» **TASK GOAL**
For each line of the listing below that contains the string "Compilation", copy the line.

» **RECORDS SUPPLIED**
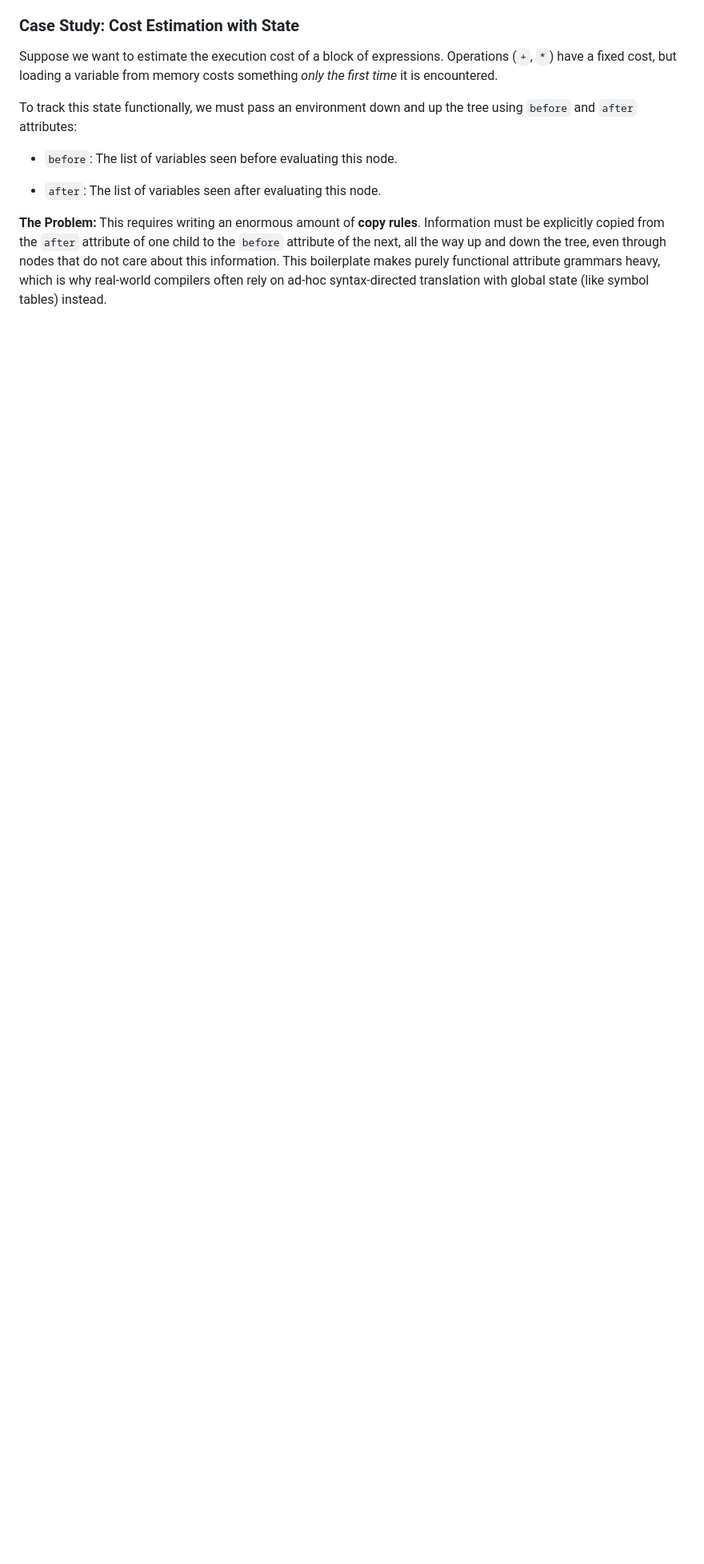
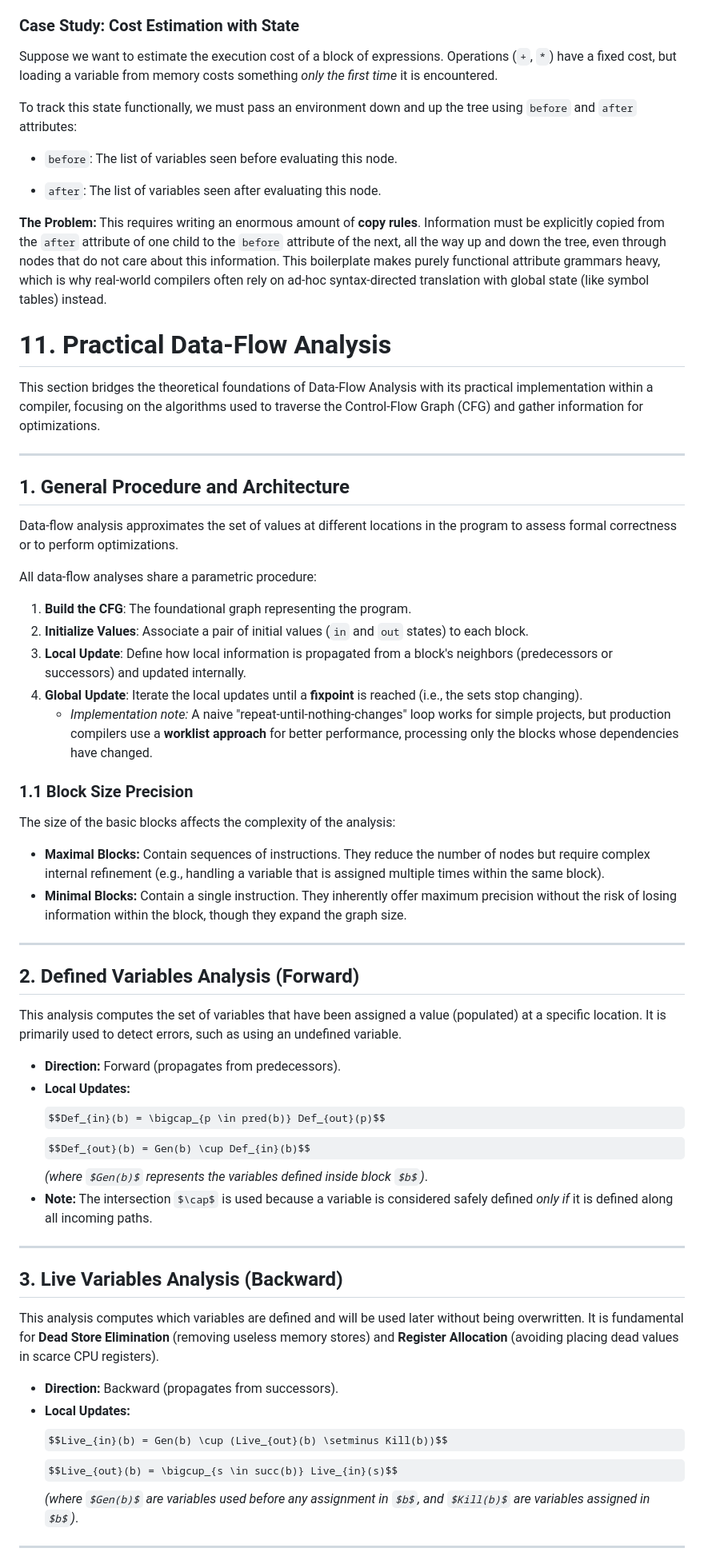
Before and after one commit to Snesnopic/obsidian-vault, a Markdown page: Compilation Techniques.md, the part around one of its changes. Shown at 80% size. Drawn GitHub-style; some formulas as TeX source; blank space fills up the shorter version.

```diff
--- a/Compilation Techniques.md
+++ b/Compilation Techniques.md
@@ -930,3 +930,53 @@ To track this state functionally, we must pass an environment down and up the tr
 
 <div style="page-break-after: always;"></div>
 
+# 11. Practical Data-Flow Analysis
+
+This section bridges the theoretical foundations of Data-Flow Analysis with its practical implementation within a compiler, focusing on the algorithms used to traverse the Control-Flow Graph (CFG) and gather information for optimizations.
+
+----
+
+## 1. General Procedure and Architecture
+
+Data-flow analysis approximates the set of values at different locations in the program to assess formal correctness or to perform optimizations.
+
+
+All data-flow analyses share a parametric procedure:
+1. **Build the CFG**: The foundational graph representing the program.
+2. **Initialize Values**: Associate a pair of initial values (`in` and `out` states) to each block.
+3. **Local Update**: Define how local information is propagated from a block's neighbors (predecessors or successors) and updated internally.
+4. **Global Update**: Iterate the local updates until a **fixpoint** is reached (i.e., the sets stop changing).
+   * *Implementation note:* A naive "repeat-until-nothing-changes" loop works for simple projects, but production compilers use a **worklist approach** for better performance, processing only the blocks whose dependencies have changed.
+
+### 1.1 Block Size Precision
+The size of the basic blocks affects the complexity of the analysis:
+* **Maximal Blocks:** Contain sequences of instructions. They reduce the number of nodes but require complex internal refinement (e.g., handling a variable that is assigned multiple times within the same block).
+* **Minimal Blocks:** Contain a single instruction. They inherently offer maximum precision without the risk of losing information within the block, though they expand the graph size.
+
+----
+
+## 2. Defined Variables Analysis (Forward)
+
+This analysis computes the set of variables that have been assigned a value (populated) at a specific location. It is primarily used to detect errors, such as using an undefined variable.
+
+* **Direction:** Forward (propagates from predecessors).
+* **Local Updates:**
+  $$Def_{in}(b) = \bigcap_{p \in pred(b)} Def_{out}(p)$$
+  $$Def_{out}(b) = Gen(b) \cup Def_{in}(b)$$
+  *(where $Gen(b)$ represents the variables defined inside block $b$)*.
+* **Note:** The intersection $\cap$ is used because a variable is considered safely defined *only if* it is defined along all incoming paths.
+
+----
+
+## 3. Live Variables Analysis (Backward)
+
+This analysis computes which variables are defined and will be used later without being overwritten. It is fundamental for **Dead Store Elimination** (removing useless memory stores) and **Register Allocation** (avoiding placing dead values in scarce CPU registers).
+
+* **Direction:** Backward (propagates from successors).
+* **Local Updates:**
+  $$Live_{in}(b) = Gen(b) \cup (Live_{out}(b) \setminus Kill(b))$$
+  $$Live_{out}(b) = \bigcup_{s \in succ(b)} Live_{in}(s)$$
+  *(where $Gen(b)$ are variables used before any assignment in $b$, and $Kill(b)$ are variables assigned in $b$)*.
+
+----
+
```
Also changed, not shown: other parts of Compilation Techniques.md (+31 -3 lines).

---

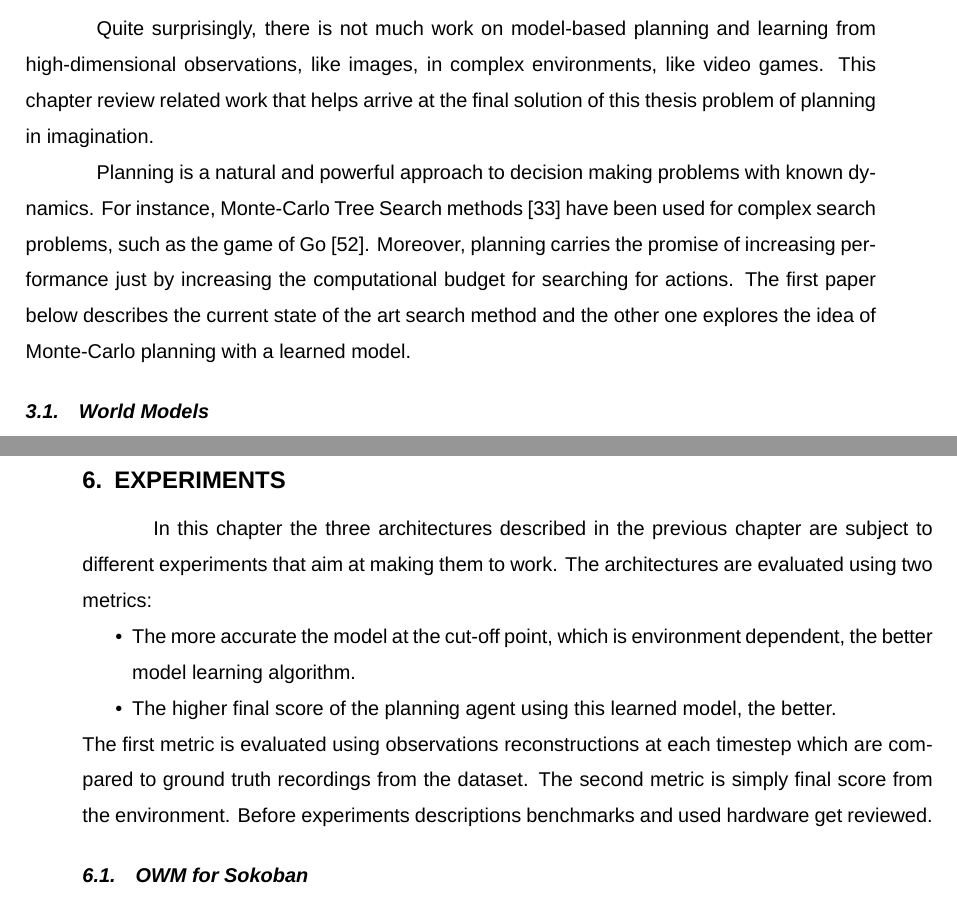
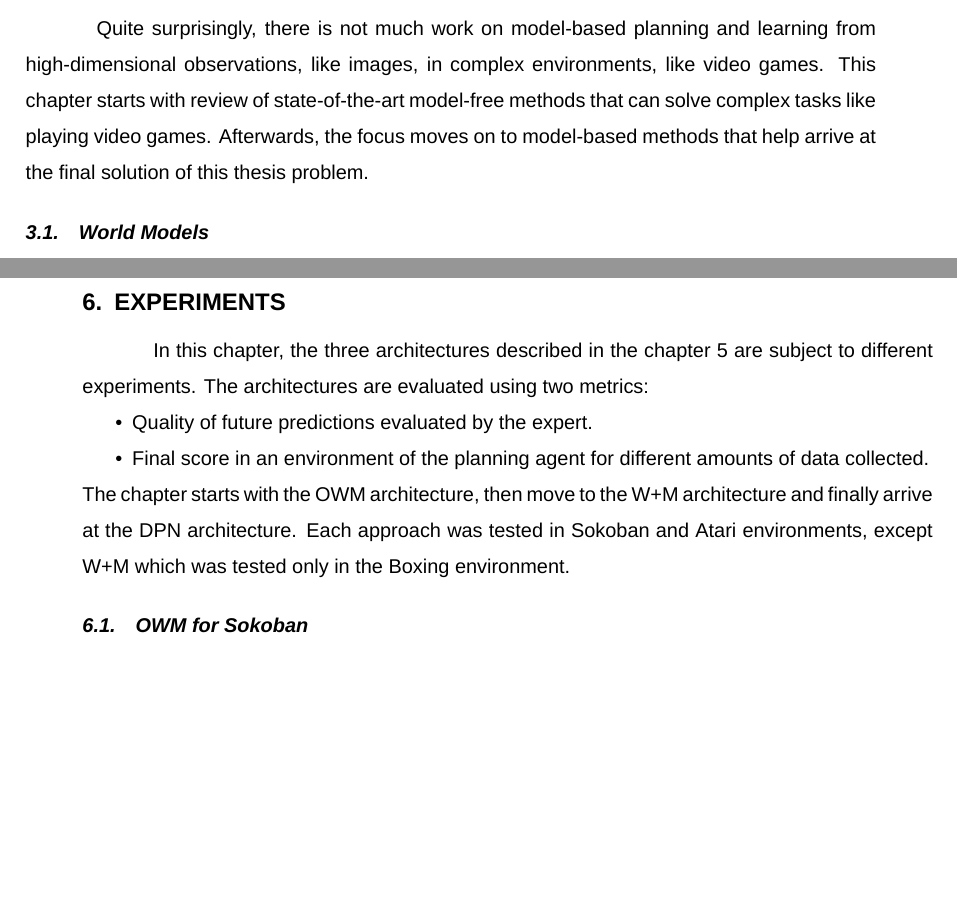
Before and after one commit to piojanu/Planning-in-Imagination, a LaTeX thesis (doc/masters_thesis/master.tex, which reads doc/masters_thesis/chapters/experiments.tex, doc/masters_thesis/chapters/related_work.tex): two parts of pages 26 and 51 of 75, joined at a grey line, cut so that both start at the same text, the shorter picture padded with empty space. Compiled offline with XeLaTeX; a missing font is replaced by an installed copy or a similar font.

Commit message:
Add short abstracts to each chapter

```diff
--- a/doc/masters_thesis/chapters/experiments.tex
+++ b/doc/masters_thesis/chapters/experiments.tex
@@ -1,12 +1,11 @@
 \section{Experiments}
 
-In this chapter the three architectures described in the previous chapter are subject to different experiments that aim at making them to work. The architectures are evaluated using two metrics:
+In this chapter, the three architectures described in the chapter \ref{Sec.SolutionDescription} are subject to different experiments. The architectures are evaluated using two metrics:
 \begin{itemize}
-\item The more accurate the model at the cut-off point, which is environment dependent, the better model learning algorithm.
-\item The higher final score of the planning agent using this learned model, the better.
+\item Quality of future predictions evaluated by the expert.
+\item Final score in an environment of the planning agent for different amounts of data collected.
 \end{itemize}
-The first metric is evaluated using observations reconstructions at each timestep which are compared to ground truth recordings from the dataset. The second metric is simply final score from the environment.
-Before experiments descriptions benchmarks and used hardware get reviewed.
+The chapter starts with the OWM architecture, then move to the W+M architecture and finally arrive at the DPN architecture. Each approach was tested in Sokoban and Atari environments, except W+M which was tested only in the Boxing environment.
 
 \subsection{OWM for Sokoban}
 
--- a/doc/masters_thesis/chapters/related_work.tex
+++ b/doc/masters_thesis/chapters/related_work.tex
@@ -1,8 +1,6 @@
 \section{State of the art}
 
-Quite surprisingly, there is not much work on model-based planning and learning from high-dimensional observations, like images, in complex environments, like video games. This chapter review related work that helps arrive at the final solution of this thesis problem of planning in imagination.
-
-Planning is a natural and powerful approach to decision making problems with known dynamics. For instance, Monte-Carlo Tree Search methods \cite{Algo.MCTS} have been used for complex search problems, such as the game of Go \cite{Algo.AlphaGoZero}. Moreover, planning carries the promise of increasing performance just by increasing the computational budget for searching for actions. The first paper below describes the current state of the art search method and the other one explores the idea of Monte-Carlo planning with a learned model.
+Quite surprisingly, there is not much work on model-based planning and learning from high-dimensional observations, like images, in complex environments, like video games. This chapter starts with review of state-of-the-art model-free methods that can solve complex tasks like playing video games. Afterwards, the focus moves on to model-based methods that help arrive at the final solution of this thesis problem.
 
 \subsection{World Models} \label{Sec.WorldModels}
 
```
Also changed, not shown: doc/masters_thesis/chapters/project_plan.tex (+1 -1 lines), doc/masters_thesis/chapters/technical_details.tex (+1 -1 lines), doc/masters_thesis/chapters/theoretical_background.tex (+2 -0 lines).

» **EXERCISE SOLUTION**
Before and after one commit to Snesnopic/obsidian-vault, a Markdown page: Compilation Techniques.md, the part around one of its changes. Shown at 80% size. Drawn GitHub-style; some formulas as TeX source; blank space fills up the shorter version.
--- a/Compilation Techniques.md
+++ b/Compilation Techniques.md
Also changed, not shown: other parts of Compilation Techniques.md (+31 -3 lines).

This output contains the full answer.